European Union leaders are holding summit talks to decide what to do about Turkey and the migrant crisis.

Millions of refugees are on the move between countries as far away as Afghanistan and Pakistan, through the danger zone of Syria and on towards Turkey, which is viewed as the first safe haven in the region.

Hundreds of thousands of these refugees are living in torrid camps or have moved to Turkish towns and cities.

The tide of human misery then floods across the narrow channels to the Greek islands off the Mediterranean cost of Turkey into the European Union.

The grand plan is to pay Turkey to take back migrants who cross into Europe.

Cash and concessions

In return, the opportunistic Turkish government has seized the chance to force cash and concessions out of the EU.

In return for stopping turning a blind eye to the people traffickers seemingly operating freely within Turkey who are making millions out of misery, the Turks want better access to Europe.

Visa free travel and a fast-track to join the EU along with billions of euros to fund looking after the refugees top their list of demands.

But the EU has a bitter sweet relationship with Turkey.

Many can sympathise with the nation acting as a buffer between militants and migrants from the Middle East and beyond. Turkey has borne the brunt of terror attacks killing and maiming hundreds sent across the border by Kurds and ISIS rebels.

Appalling human rights record

However, the Turkish government also has an appalling human rights record of deaths and violence against political opponents and Kurd separatists.

German Chancellor Angela Merkel summed up how Europe regards the Turks.

“What Turkey has done for almost three million refugees can’t be praised highly enough, while Europe’s 28 states with 500 million inhabitants has not exactly covered itself in glory, “she said.

Germany and the rest of Europe seems less keen to give Turkey guarantees about joining the EU, just an agreement to have talks about talks, while visa free travel comes with 72 conditions attached.

The EU is also holding back on pledging cash – doubling aid to £4.7 billion depends on how spending the first tranche turns out.

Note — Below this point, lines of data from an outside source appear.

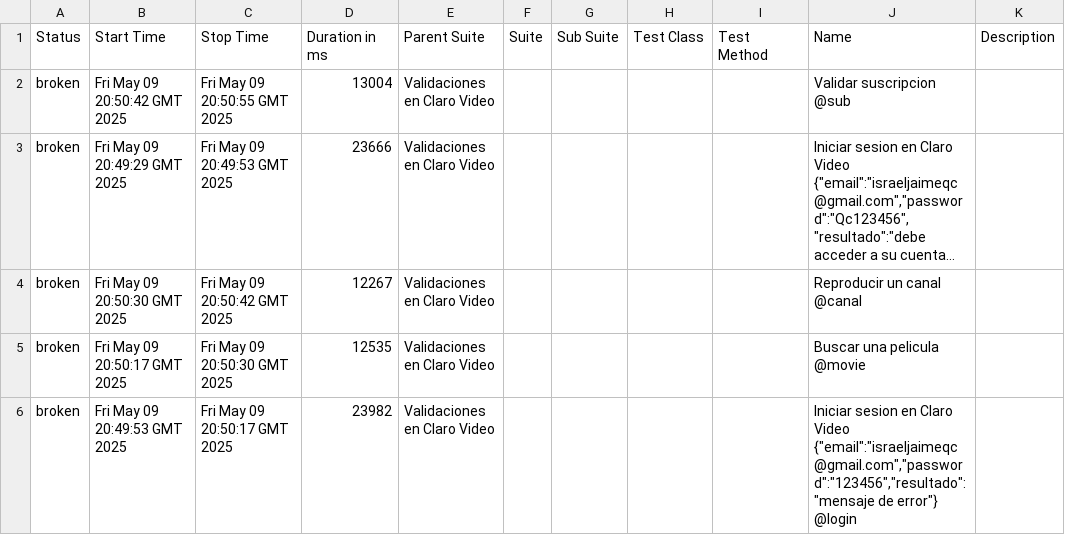
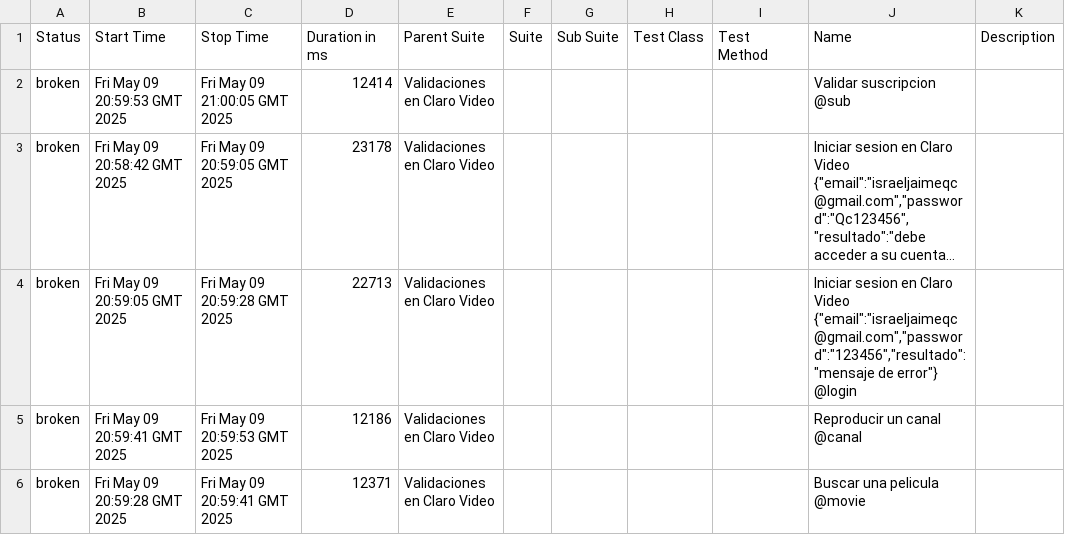
Before and after one commit to israjz23/CLAROVIDEO, a CSV file: data/suites.csv, drawn as a sheet; long unchanged cells end in …; removed rows and columns are numbered as before the commit, all else as after; the diff names each change by its address in the sheet, - before the commit and + after, or states it on an @@ line.

```diff
--- a/data/suites.csv
+++ b/data/suites.csv
-B2 (Start Time): Fri May 09 20:50:42 GMT 2025
+B2 (Start Time): Fri May 09 20:59:53 GMT 2025
-C2 (Stop Time): Fri May 09 20:50:55 GMT 2025
+C2 (Stop Time): Fri May 09 21:00:05 GMT 2025
-D2 (Duration in ms): 13004
+D2 (Duration in ms): 12414
-B3 (Start Time): Fri May 09 20:49:29 GMT 2025
+B3 (Start Time): Fri May 09 20:58:42 GMT 2025
-C3 (Stop Time): Fri May 09 20:49:53 GMT 2025
+C3 (Stop Time): Fri May 09 20:59:05 GMT 2025
-D3 (Duration in ms): 23666
+D3 (Duration in ms): 23178
+row 4: broken | Fri May 09 20:59:05 GMT 2025 | Fri May 09 20:59:28 GMT 2025 | 22713 | Validaciones en Claro Video |  |  |  |  | Iniciar sesion en Claro Video {"email":"israeljaimeqc@gmail.com","password":"123456","resultado":"mensaje de error"} @login
-B5 (Start Time): Fri May 09 20:50:30 GMT 2025
+B5 (Start Time): Fri May 09 20:59:41 GMT 2025
-C5 (Stop Time): Fri May 09 20:50:42 GMT 2025
+C5 (Stop Time): Fri May 09 20:59:53 GMT 2025
-D5 (Duration in ms): 12267
+D5 (Duration in ms): 12186
-B6 (Start Time): Fri May 09 20:50:17 GMT 2025
+B6 (Start Time): Fri May 09 20:59:28 GMT 2025
-C6 (Stop Time): Fri May 09 20:50:30 GMT 2025
+C6 (Stop Time): Fri May 09 20:59:41 GMT 2025
-D6 (Duration in ms): 12535
+D6 (Duration in ms): 12371
-row 6: broken | Fri May 09 20:49:53 GMT 2025 | Fri May 09 20:50:17 GMT 2025 | 23982 | Validaciones en Claro Video |  |  |  |  | Iniciar sesion en Claro Video {"email":"israeljaimeqc@gmail.com","password":"123456","resultado":"mensaje de error"} @login
```
Also changed, not shown: 31 other files.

Nothing is certain and the EU seems wary of giving guarantees that could easily be undermined by the Turks.

It seems before moving forward, a position of trust needs establishing between both sides.